“It will mean we’re able to connect up the fantastic statewide services and data sets in place in Victoria, and in doing so provide improved personalised support, as well as targeted preventions and care for children and families,” Dr Wake said.

“This is the first time this kind of data has been bought together at a statewide level anywhere in the world. By doing this, we’ll be enabling solutions to diverse issues like obesity, allergies, infection, social exclusion, poor mental health and learning and other chronic health conditions,” she said.

Victorian Minister for Health, Jill Hennessy, said the Victorian government was supporting Gen V as a part of their long-term investment in specialist and community health programs.

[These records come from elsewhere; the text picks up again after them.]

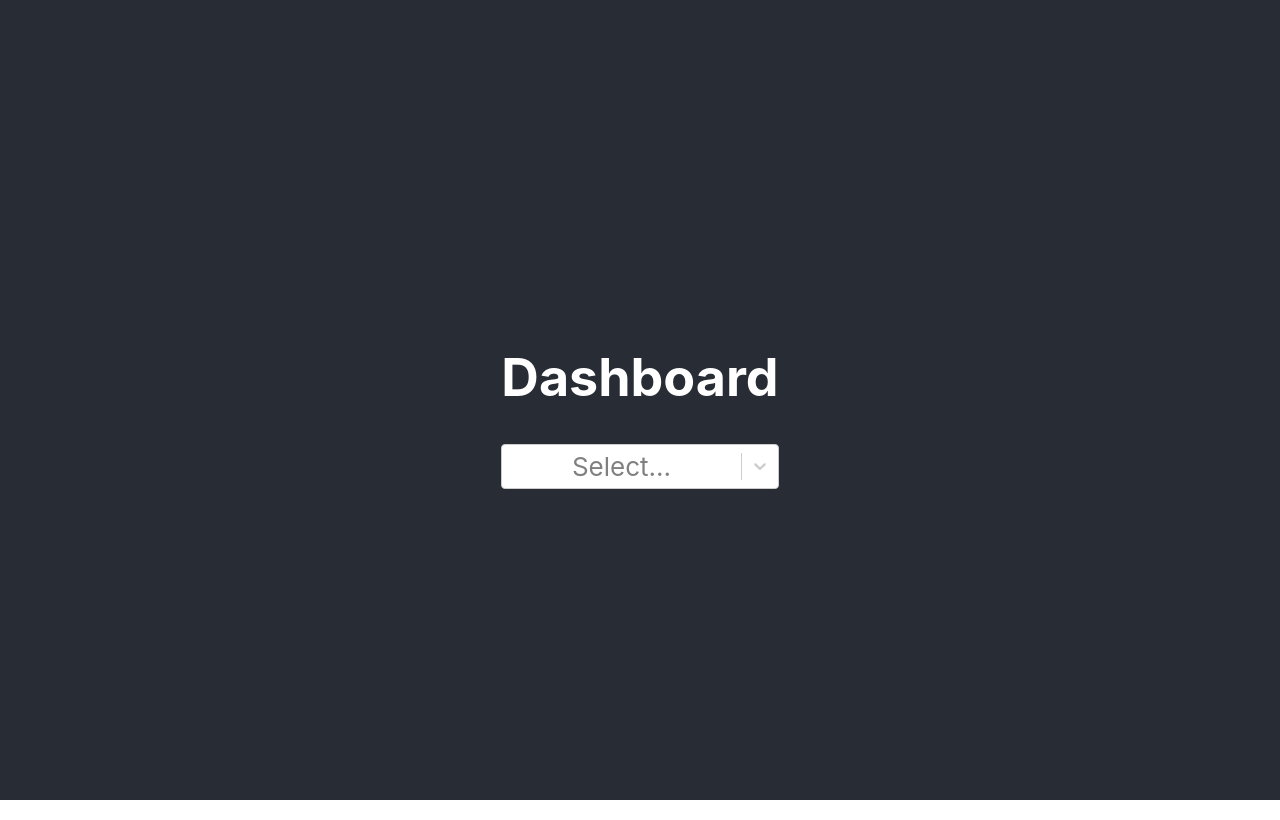
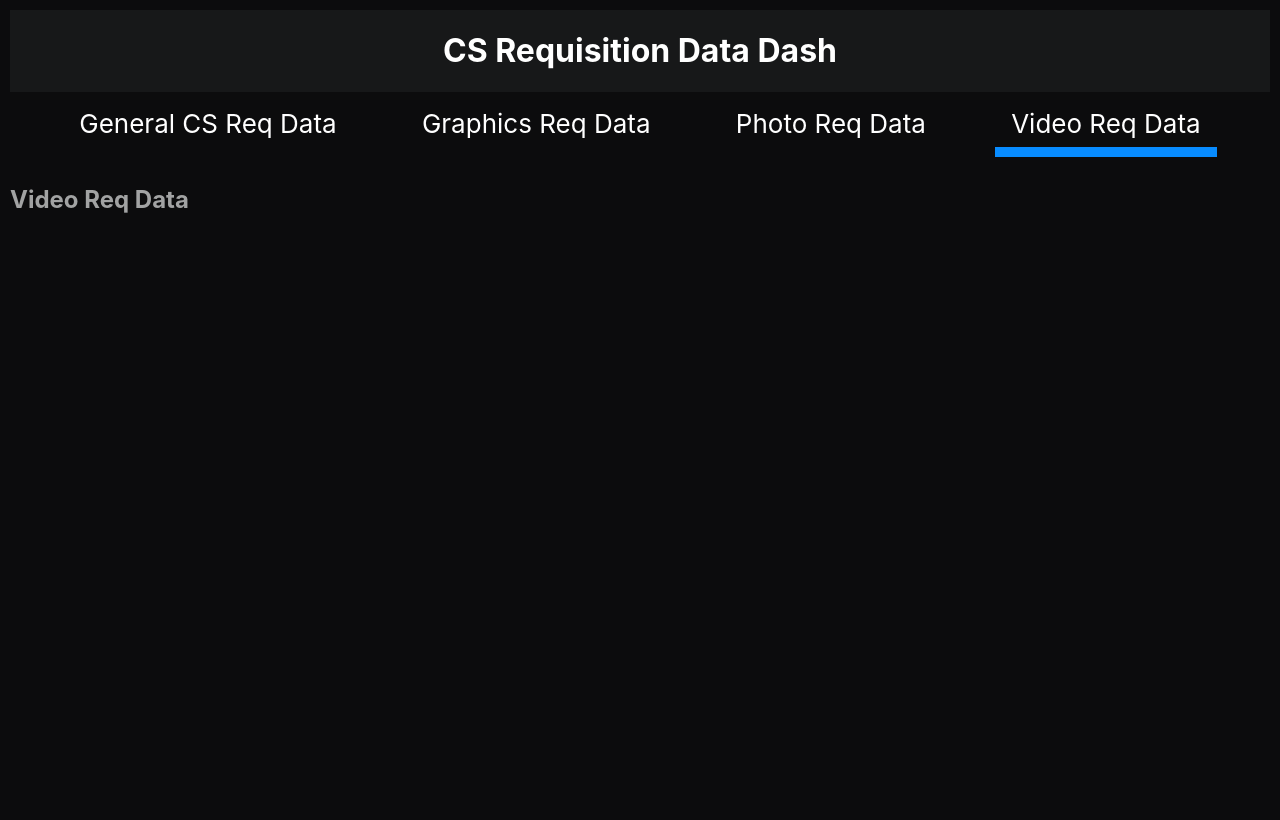
Before and after one commit to sincover/req-admin-frontend, a React (Create React App) app: page /video in a window 1280 px wide. Built offline with nearby package versions, Linux system fonts and the light colour scheme.

Commit message:
fixed appearance. working on back to fetch aggregated data

```diff
--- a/package.json
+++ b/package.json
@@ -10,6 +10,7 @@
     "react": "^18.2.0",
     "react-chartjs-2": "^5.2.0",
     "react-dom": "^18.2.0",
+    "react-router-dom": "^6.22.0",
     "react-scripts": "5.0.1",
     "react-select": "^5.8.0",
     "web-vitals": "^2.1.4"
@@ -38,5 +39,4 @@
       "last 1 safari version"
     ]
   }
-
 }
--- /dev/null
+++ b/src/AdminDash.css
@@ -0,0 +1,53 @@
+.dashboard {
+    display: flex;
+    flex-direction: column;
+    background-color: #0C0C0D;
+    height: 100vh;
+    padding: 10px;
+  }
+
+  .dashboard-header {
+    background-color: #171819;
+    text-align: center;
+    display: flex;
+    flex-direction: column;
+    align-items: center;
+    justify-content: center;
+    width: 100%;
+    color: white;
+  }
+
+  .dashboard-tabs {
+    display: flex;
+    justify-content: space-evenly;
+    background: #0C0C0D;
+    text-align: center;
+    font-size: calc(10px + 2vmin);
+    padding: 0.5rem 0;
+  }
+
+  .tab {
+    color: white;
+    padding: 0.5rem 1rem;
+    text-decoration: none;
+    border-bottom: 3px solid transparent; /* No border by default */
+  }
+
+  .tab:hover {
+    background: #222; /* Slight shade on hover */
+  }
+
+  .active {
+    border-bottom: 10px solid #088cff; /* Active tab has a distinct border */
+  }
+
+  .dashboard-content {
+    flex-grow: 1;
+    background-color: #0C0C0D;
+    color: #A2A3A3;
+    /* Your styles for content */
+  }
+
+  .dashboard-footer {
+    /* Your styles for footer */
+  }
--- a/src/AdminDash.js
+++ b/src/AdminDash.js
@@ -1,33 +1,38 @@
-import React, { useState, useEffect } from 'react';
-import { countByService } from './services/api';
-import { ProjectCountChart } from './components/ProjectCountChart';
-import { ServiceFilterDropdown } from './components/ServiceFilterDropdown';
+import React from 'react';
+import { NavLink, Outlet } from 'react-router-dom';
+import './AdminDash.css';
 
-const Dashboard = () => {
-  const [selectedService, setSelectedService] = useState(null);
-  const [chartData, setChartData] = useState([]);
+const AdminDashboard = () => {
+  return (
+    <div className="dashboard">
+      <header className="dashboard-header">
+        <h1>CS Requisition Data Dash</h1>
+      </header>
 
-  useEffect(() => {
-    const fetchData = async () => {
-      if (!selectedService) return;
-      const data = await countByService(selectedService.value);
-      setChartData([{ service: selectedService.label, count: data.total }]);
-    };
+      <div className="dashboard-tabs">
+        <NavLink to="/" activeClassName="active" exact className="tab">
+          General CS Req Data
+        </NavLink>
+        <NavLink to="/graphics" activeClassName="active" className="tab">
+          Graphics Req Data
+        </NavLink>
+        <NavLink to="/photo" activeClassName="active" className="tab">
+          Photo Req Data
+        </NavLink>
+        <NavLink to="/video" activeClassName="active" className="tab">
+          Video Req Data
+        </NavLink>
+      </div>
 
-    fetchData();
-  }, [selectedService]);
+      <main className="dashboard-content">
+        <Outlet />
+      </main>
 
-  const handleServiceChange = selectedOption => {
-    setSelectedService(selectedOption);
-  };
-
-  return (
-    <div>
-      <h1>Dashboard</h1>
-      <ServiceFilterDropdown onChange={handleServiceChange} />
-      {selectedService && <ProjectCountChart data={chartData} />}
+      <footer className="dashboard-footer">
+        {/* Footer content */}
+      </footer>
     </div>
   );
 };
 
-export default Dashboard;
+export default AdminDashboard;
--- a/src/App.css
+++ b/src/App.css
@@ -20,6 +20,7 @@
   flex-direction: column;
   align-items: center;
   justify-content: center;
+  padding: 20px;
   font-size: calc(10px + 2vmin);
   color: white;
 }
--- a/src/App.js
+++ b/src/App.js
@@ -1,14 +1,23 @@
-import logo from './logo.svg';
-import './App.css';
-import Dashboard from './AdminDash';
+import React from 'react';
+import { BrowserRouter as Router, Routes, Route } from 'react-router-dom';
+import AdminDashboard from './AdminDash';
+import GeneralCSReqData from './pages/GeneralCSReqData';
+import GraphicsReqData from './pages/GraphicsReqData';
+import PhotoReqData from './pages/PhotoReqData';
+import VideoReqData from './pages/VideoReqData';
 
 function App() {
   return (
-    <div className="App">
-      <header className="App-header">
-      <Dashboard />
-      </header>
-    </div>
+    <Router>
+      <Routes>
+        <Route path="/" element={<AdminDashboard />}>
+          <Route index element={<GeneralCSReqData />} />
+          <Route path="graphics" element={<GraphicsReqData />} />
+          <Route path="photo" element={<PhotoReqData />} />
+          <Route path="video" element={<VideoReqData />} />
+        </Route>
+      </Routes>
+    </Router>
   );
 }
 
--- a/src/components/ProjectCountChart.js
+++ b/src/components/ProjectCountChart.js
@@ -1,24 +1,43 @@
 import { Bar } from 'react-chartjs-2';
+import {
+  Chart as ChartJS,
+  CategoryScale,
+  LinearScale,
+  BarElement,
+  Title,
+  Tooltip,
+  Legend,
+} from 'chart.js';
 
-export const ProjectCountChart = ({ data }) => {
+ChartJS.register(
+  CategoryScale,
+  LinearScale,
+  BarElement,
+  Title,
+  Tooltip,
+  Legend
+);
+
+
+const ProjectCountChart = ({ data, serviceName }) => {
+  console.log('ProjectCountChart data:', data); // Log the data prop
+  console.log('ProjectCountChart serviceName:', serviceName); // Log the serviceName prop
+
+  const total = data.length > 0 ? data[0].total : 0; // Safely access the first item's total
+  console.log('Total projects count:', total); // Log the total projects count
+
   const chartData = {
-    labels: data.map(d => d.service),
+    labels: [serviceName], // Assuming serviceName is correctly passed as a prop
     datasets: [{
       label: 'Project Count',
-      data: data.map(d => d.count),
-      backgroundColor: [
-        'rgba(255, 99, 132, 0.2)',
-        'rgba(54, 162, 235, 0.2)',
-        'rgba(255, 206, 86, 0.2)',
-      ],
-      borderColor: [
-        'rgba(255, 99, 132, 1)',
-        'rgba(54, 162, 235, 1)',
-        'rgba(255, 206, 86, 1)',
-      ],
+      data: [total], // Use the total directly
+      backgroundColor: ['rgba(255, 99, 132, 0.2)'],
+      borderColor: ['rgba(255, 99, 132, 1)'],
       borderWidth: 1,
     }],
   };
 
   return <Bar data={chartData} />;
 };
+
+export { ProjectCountChart };
--- a/src/components/ServiceFilterDropdown.js
+++ b/src/components/ServiceFilterDropdown.js
@@ -6,6 +6,8 @@ const options = [
   { value: 'Graphics', label: 'Graphics' },
 ];
 
-export const ServiceFilterDropdown = ({ onChange }) => (
+const ServiceFilterDropdown = ({ onChange }) => (
   <ReactSelect options={options} onChange={onChange} />
 );
+
+export { ServiceFilterDropdown };
--- /dev/null
+++ b/src/pages/GeneralCSReqData.js
@@ -0,0 +1,12 @@
+import React from 'react';
+
+const GeneralCSReqData = () => {
+  return (
+    <div>
+      <h2>General CS Req Data</h2>
+      {/* Display data or charts here */}
+    </div>
+  );
+}
+
+export default GeneralCSReqData;
--- /dev/null
+++ b/src/pages/GraphicsReqData.js
@@ -0,0 +1,12 @@
+import React from 'react';
+
+const GraphicsReqData = () => {
+  return (
+    <div>
+      <h2>Graphics Req Data</h2>
+      {/* Display data or charts here */}
+    </div>
+  );
+}
+
+export default GraphicsReqData;
--- /dev/null
+++ b/src/pages/PhotoReqData.js
@@ -0,0 +1,12 @@
+import React from 'react';
+
+const PhotoReqData = () => {
+  return (
+    <div>
+      <h2>Photo Req Data</h2>
+      {/* Display data or charts here */}
+    </div>
+  );
+}
+
+export default PhotoReqData;
--- /dev/null
+++ b/src/pages/VideoReqData.js
@@ -0,0 +1,12 @@
+import React from 'react';
+
+const VideoReqData = () => {
+  return (
+    <div>
+      <h2>Video Req Data</h2>
+      {/* Display data or charts here */}
+    </div>
+  );
+}
+
+export default VideoReqData;
--- a/src/services/api.js
+++ b/src/services/api.js
@@ -1,5 +1,5 @@
 export const countByService = async (service) => {
-    const response = await fetch(`${process.env.REACT_APP_BACKEND_URL}/submissions/countByService?service=${service}`);
+    const response = await fetch(`${process.env.REACT_APP_API_URL}/submissions/countByService?service=${service}`);
     const data = await response.json();
     return data;
   };
```
Also changed, not shown: 1 other file (tests, documents, lock files or other folders).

“Victoria is a prime location for the project because of its world-renowned medical research facilities and universities,” Minister Hennessy said.

Minister Hennessy said the Andrews Labor government is committed to investing in research and will contribute $2 million towards the Gen V initiative.

“Our focus is on studies like Gen V that emphasise prevention as well as treatment to ensure better outcomes for Victorians,” she said.

Gen V will be led from The Melbourne Children’s Campus (Murdoch Children’s Research Institute, Royal Children’s Hospital and The University of Melbourne Department of Paediatrics) with a coalition of partners across the health and education sectors.

The Longitudinal View: Patient Story

Beth (grandmother), Anita (mother) and Rose (daughter, 2-years-old), are three generations of family involved in an ongoing longitudinal study. Beth enrolled her newborn daughter in the Australian Temperament Project, which has tracked about 1000 Victorian children from infancy to adulthood and is now following their children.

Now Anita’s daughter Rose was recruited when she was born, carrying on the ‘tradition’. Anita said she’s enjoyed being a part of the study that looks at social behaviours and relationships.

Every four years, Beth and Anita have undertaken interviews, questionnaires, online surveys and more recently Rose has undertaken a behavioural ‘play study’.

“It’s been a nice experience to share with my mum and now I get to experience that with my daughter.” Anita said.


The Gen V initiative follows on the heels of another project that brings together philanthropy, government, researchers, clinicians and families, the landmark $26 million ORIGINS Project, a longitudinal birth cohort study that aims to uncover the origins of non-communicable diseases and was co-funded by the Paul Ramsay Foundation and the federal government.